Perhaps I should back up a little bit here. In Singapore, the taxman giveth, but the shopkeeper taketh away. Although I’ll pay an almost derisory amount of income tax, relative to what I’d be paying in the UK, we pay a lot more for groceries. I’m not some upset expat, bemoaning the fact that chocolate Digestives and Marmite are extortionately priced. It’s basic staples, like fruit, or yoghurt, or cheese, or hummus, that are two or three times as much as you’d expect them to be. Don’t even start on how expensive it is to buy anything baby-related, from nappies to breast-pumps, baby wipes to sterilisers, everything is apparently internally coated with gold leaf before it’s shipped here.
But it is shipped here, and that means it turns up on the docks, and if you can be bothered to go down there, rather than the air-conditioned splendour of the supermarket, you can pay a whole lot less for fruit and veg. Admittedly, some of the best looking stuff is kept back for the supermarkets, but that’s only so it can spend a few extra days festering there, rather than at home. If you’ve got a high throughput of fruit and veg, like we do, then that’s not so much of a problem.
Still, it feels a little odd that my wife is going down the docks, supposedly to transact with a bunch of sailors. I entertain strange fantasies that she’s not really getting broccoli and carrots, she’s picking up two keys of Afghan black and a load of baby powder, and cutting it in the spare baby bath before putting it out on the street, but since we’re not drug dealers, and since this isn’t New York in the 1970s, and because the spare baby bath is buried under a huge pile of infant-related paraphernalia (I was going to say ‘junk’ but that would rather upset the thrust of this), there’s no way that’s happening.

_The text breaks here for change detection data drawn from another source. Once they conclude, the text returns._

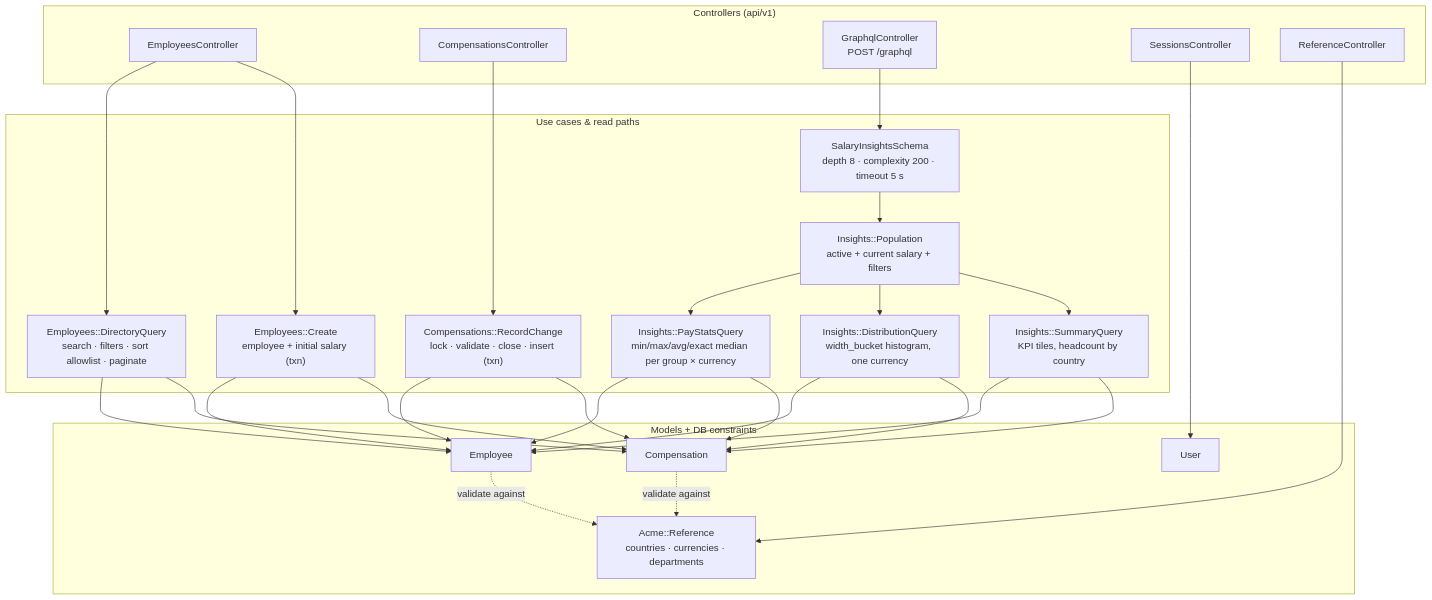
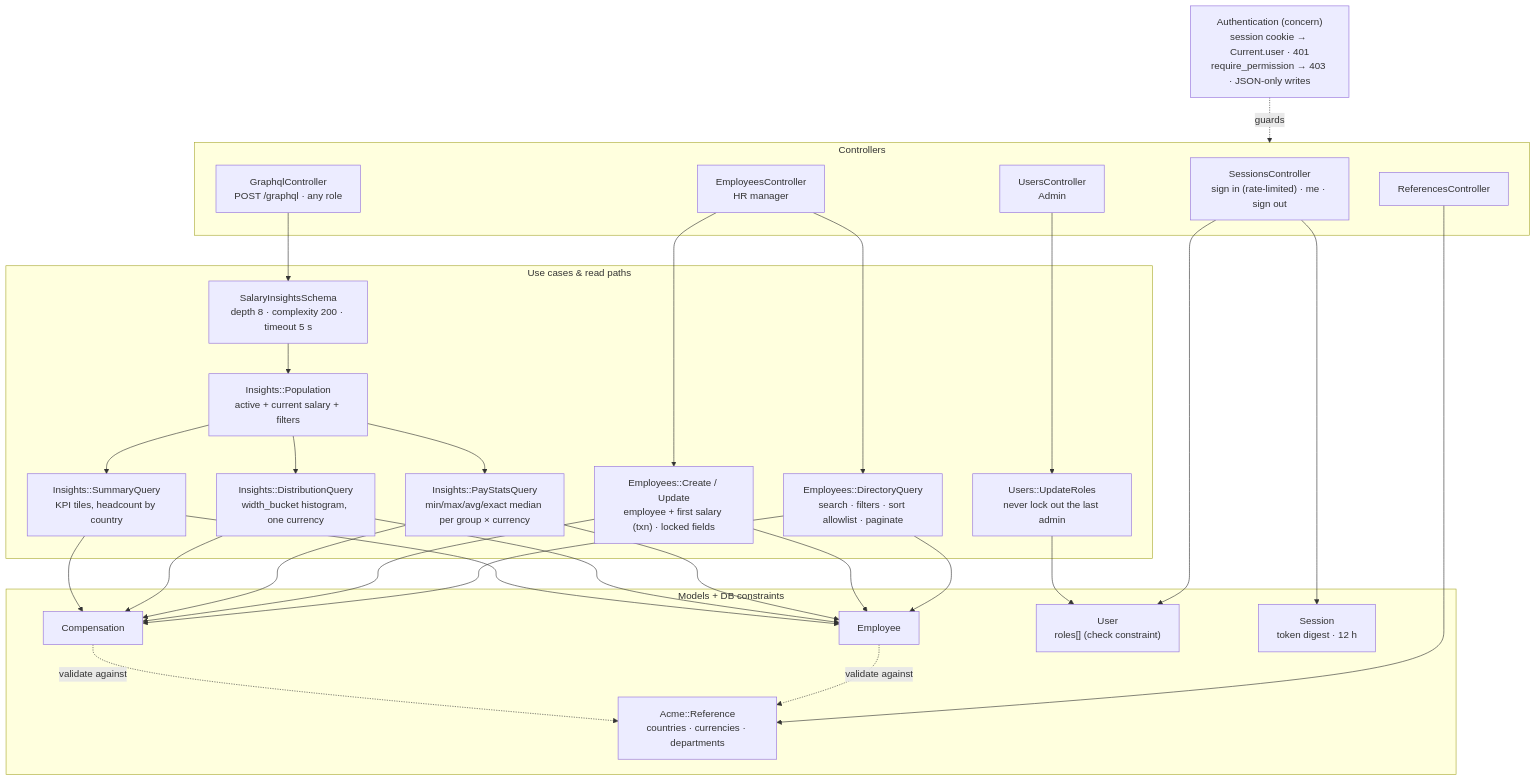
Before and after one commit to sravan44/salary-dashboard: the third of 9 diagrams in docs/architecture-diagrams.md, drawn with Mermaid. The commit also changed other lines of this file and 67 other files, not shown here.

First line of the commit message:
M7: sign-in and roles (viewer, HR manager, admin)

````diff
--- a/docs/architecture-diagrams.md
+++ b/docs/architecture-diagrams.md
@@ -42,34 +42,37 @@
 ```mermaid
 flowchart TB
-  subgraph Controllers["Controllers (api/v1)"]
-    EC[EmployeesController]
-    CC[CompensationsController]
-    GC["GraphqlController<br/>POST /graphql"]
-    SC[SessionsController]
-    RC[ReferenceController]
+  AUTH["Authentication (concern)<br/>session cookie → Current.user · 401<br/>require_permission → 403 · JSON-only writes"]
+  subgraph Controllers["Controllers"]
+    SC["SessionsController<br/>sign in (rate-limited) · me · sign out"]
+    EC["EmployeesController<br/>HR manager"]
+    UC["UsersController<br/>Admin"]
+    GC["GraphqlController<br/>POST /graphql · any role"]
+    RC[ReferencesController]
   end
   subgraph Domain["Use cases & read paths"]
     DQ["Employees::DirectoryQuery<br/>search · filters · sort allowlist · paginate"]
-    CE["Employees::Create<br/>employee + initial salary (txn)"]
-    RCH["Compensations::RecordChange<br/>lock · validate · close · insert (txn)"]
+    CE["Employees::Create / Update<br/>employee + first salary (txn) · locked fields"]
+    UR["Users::UpdateRoles<br/>never lock out the last admin"]
     GQL["SalaryInsightsSchema<br/>depth 8 · complexity 200 · timeout 5 s"]
     POP["Insights::Population<br/>active + current salary + filters"]
     PSQ["Insights::PayStatsQuery<br/>min/max/avg/exact median per group × currency"]
     DSQ["Insights::DistributionQuery<br/>width_bucket histogram, one currency"]
     SUQ["Insights::SummaryQuery<br/>KPI tiles, headcount by country"]
   end
   subgraph Models["Models + DB constraints"]
     EM[Employee]
     CM[Compensation]
-    UM[User]
+    UM["User<br/>roles[] (check constraint)"]
+    SM["Session<br/>token digest · 12 h"]
     REF["Acme::Reference<br/>countries · currencies · departments"]
   end
+  AUTH -. guards .-> Controllers
+  SC --> UM & SM
   EC --> DQ & CE
-  CC --> RCH
+  UC --> UR --> UM
   GC --> GQL --> POP
   POP --> PSQ & DSQ & SUQ
-  SC --> UM
   RC --> REF
-  DQ & CE & RCH & PSQ & DSQ & SUQ --> EM & CM
+  DQ & CE & PSQ & DSQ & SUQ --> EM & CM
   EM & CM -. validate against .-> REF
 ```
````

Anyway, overjoyed at this haul, my wife sent me photographic evidence. It’s perhaps fortunate that nobody at work was looking over my shoulder and questioning why I’d be spending my time staring at various vegetables. Or perhaps I’d get some sort of prize for eating healthily.
I got home this evening, looking forward to eating vegetables, and from right down by the lift I could hear my daughter complaining. When she gets a yell on, she gets a yell on. Thankfully, the universal panacea is the sight of her father’s face, as I carom through the doorway. This is quite convenient, because the baby ceases crying and happily burbles at me, but also quite aggravating for my wife, because she’s had to contend with whatever fussiness the baby has inflicted all day, only to have her turn on the charm once the man of the house appears. Which suggests that Felicity may share my cruel sense of humour.
Well, that, or Felicity really is sweetness and light all the time, and the supposed temper she sometimes displays is just an elaborate cover story for my wife’s machinations down at the docks, where she participates in bare-knuckle brawling with seven foot tall Ukrainians for hard cash. And, given that every parent knows their child is absolutely perfect in absolutely every single way, what can be the more plausible option?
So, what have we learned from all this?
Eight months is not the most exciting of anniversaries for all involved
Vegetables are good for you, but they’re also expensive, either in time or in money, or in the strange fantasies they spawn in your spouse’s mind
… I’m not sure of anything else